Make an appointment to give blood or platelets by using the Red Cross Blood Donor App, visiting redcrossblood.org or calling 1-800-RED CROSS (1-800-733-2767). Each Red Cross blood drive and donation center follows the highest standards of safety and infection control. Additional precautions including face masks for donors and staff, regardless of vaccination status have been implemented to help protect the health of all those in attendance. Donors are asked to schedule an appointment prior to arriving at the drive.
Save time during donation
Donors can also save up to 15 minutes at the blood drive by completing a RapidPass®. With RapidPass®, donors complete the pre-donation reading and health history questionnaire online, on the day of donation, from a mobile device or computer. To complete a RapidPass®, follow the instructions at redcrossblood.org/rapidpass or use the Red Cross Blood Donor App.
To donate blood, individuals need to bring a blood donor card or driver’s license or two other forms of identification. Individuals who are 17 years of age in most states (16 with parental consent where allowed by state law), weigh at least 110 pounds and are in generally good health may be eligible to donate blood. High school students and other donors 18 years of age and younger also must meet certain height and weight requirements.
Health insights for donors
At a time when health information has never been more important, the Red Cross is screening all blood, platelet and plasma donations from self-identified African American donors for the sickle cell trait.
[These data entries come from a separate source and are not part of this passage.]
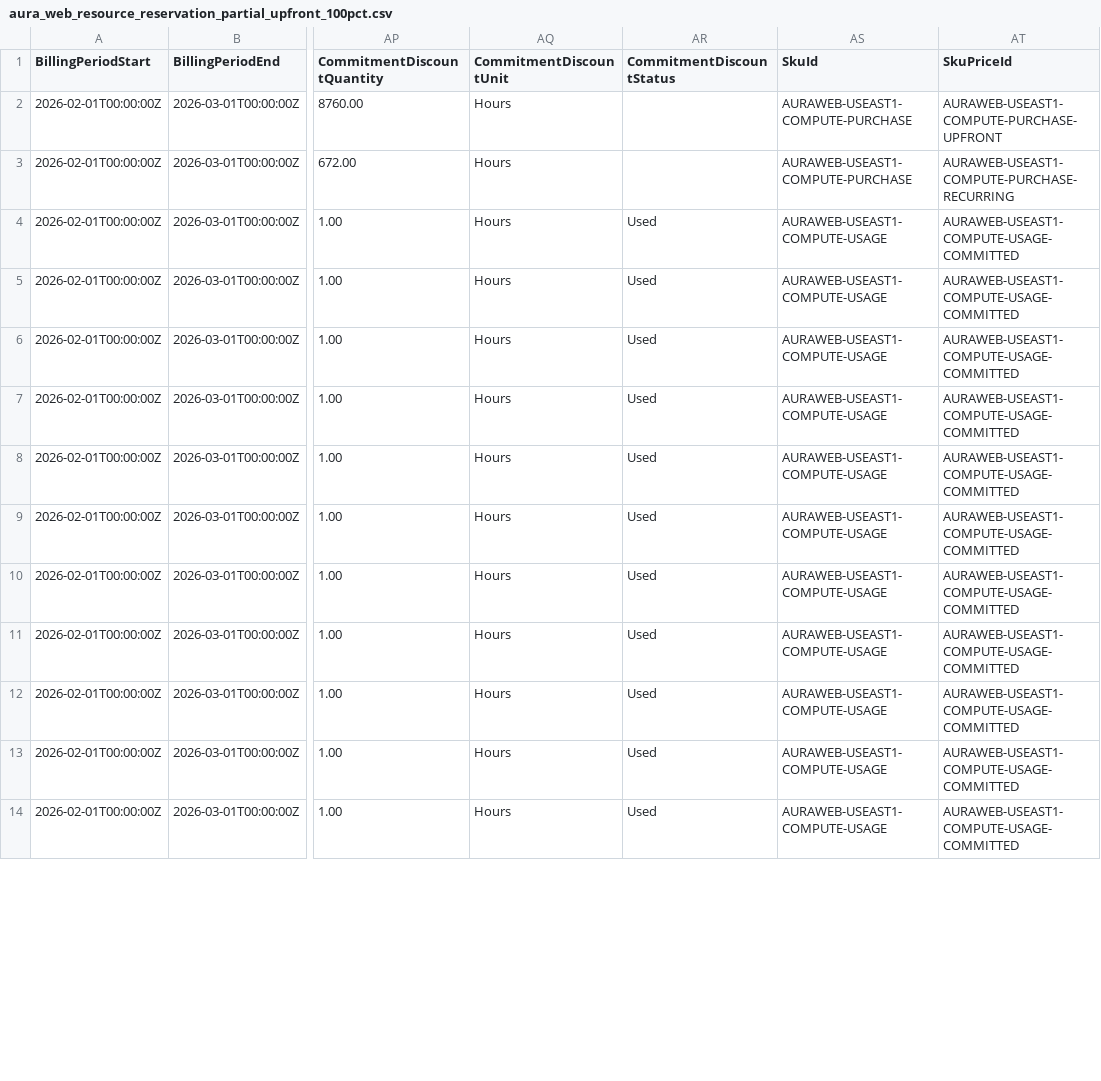
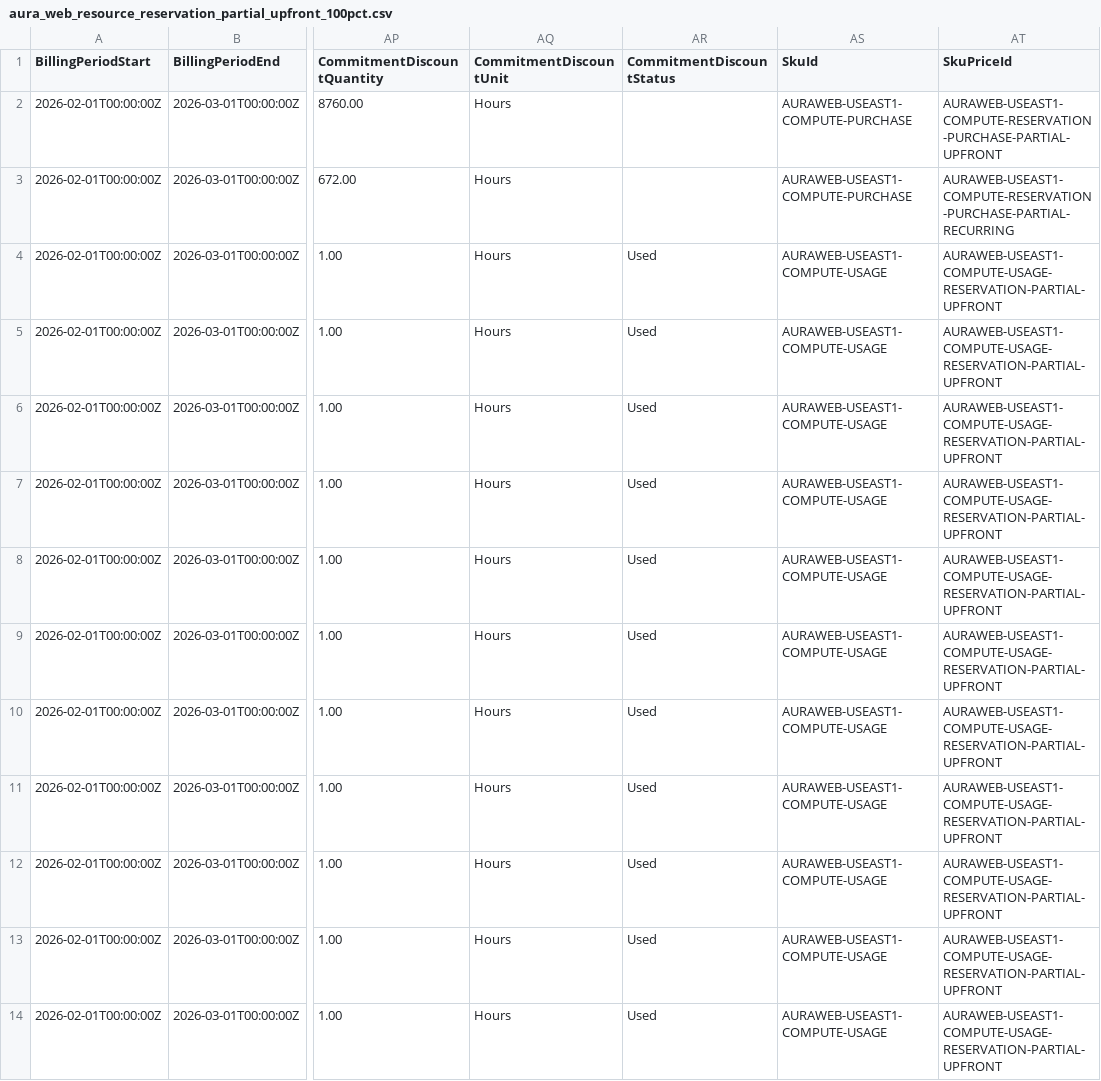
Before and after one commit to FinOps-Open-Cost-and-Usage-Spec/FOCUS_Spec, a CSV file: specification/data/commitment_discount_scenarios/aura_web_resource_reservation_partial_upfront_100pct.csv, drawn as a sheet; only a part is shown, gaps mark what is left out; the diff covers the shown part only; the diff names each change by its address in the sheet, - before the commit and + after, or states it on an @@ line.

Commit message:
AI #2614: Give each SkuPriceId in the commitment discount examples one price point
Seven SkuPriceId values in the commitment discount scenario data each named
more than one price point, so a rate card resolving them could not describe
all of them at once.

Split the identifiers along the dimensions that actually distinguish a price:
the commitment product, the payment option, and the role the charge plays
(one-time fee, recurring fee, committed usage rate, unused commitment
capacity). This covers all three fictitious providers and yields 24
identifiers, each naming exactly one price point.

The four Aura Web flexible spend plan all-upfront scenarios shared one payment
option but carried four committed rates, so no identifier could separate them.
Aligned them onto the rate structure the overage scenario already used, where
the committed list rate matches the on-demand list rate for the same compute:
$36.30/hour list, $24.20/hour commitment, $211,992.00 annual. The four files
now describe one plan at four utilization levels, which is what they set out
to teach.

Narrative tables updated to match the data they document.

```diff
--- a/specification/data/commitment_discount_scenarios/aura_web_resource_reservation_partial_upfront_100pct.csv
+++ b/specification/data/commitment_discount_scenarios/aura_web_resource_reservation_partial_upfront_100pct.csv
-AT2 (SkuPriceId): AURAWEB-USEAST1-COMPUTE-PURCHASE-UPFRONT
+AT2 (SkuPriceId): AURAWEB-USEAST1-COMPUTE-RESERVATION-PURCHASE-PARTIAL-UPFRONT
-AT3 (SkuPriceId): AURAWEB-USEAST1-COMPUTE-PURCHASE-RECURRING
+AT3 (SkuPriceId): AURAWEB-USEAST1-COMPUTE-RESERVATION-PURCHASE-PARTIAL-RECURRING
-AT4:AT14 (SkuPriceId): AURAWEB-USEAST1-COMPUTE-USAGE-COMMITTED
+AT4:AT14 (SkuPriceId): AURAWEB-USEAST1-COMPUTE-USAGE-RESERVATION-PARTIAL-UPFRONT
```
Also changed, not shown: 13 edited cells elsewhere in this file, specification/data/commitment_discount_scenarios/aura_web_flexible_spend_plan_partial_upfront_100pct.csv, specification/data/commitment_discount_scenarios/aura_web_resource_reservation_all_upfront_100pct.csv, 25 other files.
This additional screening will provide Black donors with an additional health insight and help the Red Cross identify compatible blood types more quickly to help patients with sickle cell disease who require trait-negative blood. Blood transfusion is an essential treatment for those with sickle cell disease, and blood donations from individuals of the same race, ethnicity and blood type have a unique ability to help patients fighting sickle cell disease. Donors can expect to receive sickle cell trait screening results, if applicable, within one to two weeks through the Red Cross Blood Donor App and the online donor portal at https://www.redcrossblood.org.
About the American Red Cross of Illinois
The American Red Cross of Illinois serves 12.4 million people in 88 counties in Illinois, Iowa and Missouri including Adams, Bond, Boone, Brown, Bureau, Carroll, Cass, Champaign, Christian, Clark, Clay, Clinton, Cook, Coles, Crawford, Cumberland, DeKalb, De Witt, Douglas, DuPage, Edgar, Effingham, Fayette, Ford, Franklin, Fulton, Green, Grundy, Hamilton, Hancock, Henderson, Henry, Iroquois, Jasper, Jefferson, Kane, Kankakee, Kendall, Knox, LaSalle, Lake, Lee, Livingston, Logan, Macon, Macoupin, Marion, Marshall, Mason, McDonough, McHenry, McLean, Menard, Mercer, Montgomery, Morgan, Moultrie, Ogle, Peoria, Perry, Piatt, Pike, Putnam, Richland, Rock Island, Sangamon, Schuyler, Scott, Shelby, Stark, Stephenson, Tazewell, Vermillion, Warren, Washington, Whiteside, Will, Williamson Winnebago, Woodford. Iowa: Lee, Muscatine, Scott and Van Buren. Missouri: Clark, Lewis, Marion and Ralls. The American Red Cross shelters, feeds and provides emotional support to victims of disasters; supplies about 40 percent of the nation's blood; teaches skills that save lives; provides international humanitarian aid; and supports military members and their families. The Red Cross is a not-for-profit organization that depends on volunteers and the generosity of the American public to perform its mission. For more information, please visit us at Redcross.org/Illinois or visit us on Facebook, Instagram and Twitter @RedCrossIL.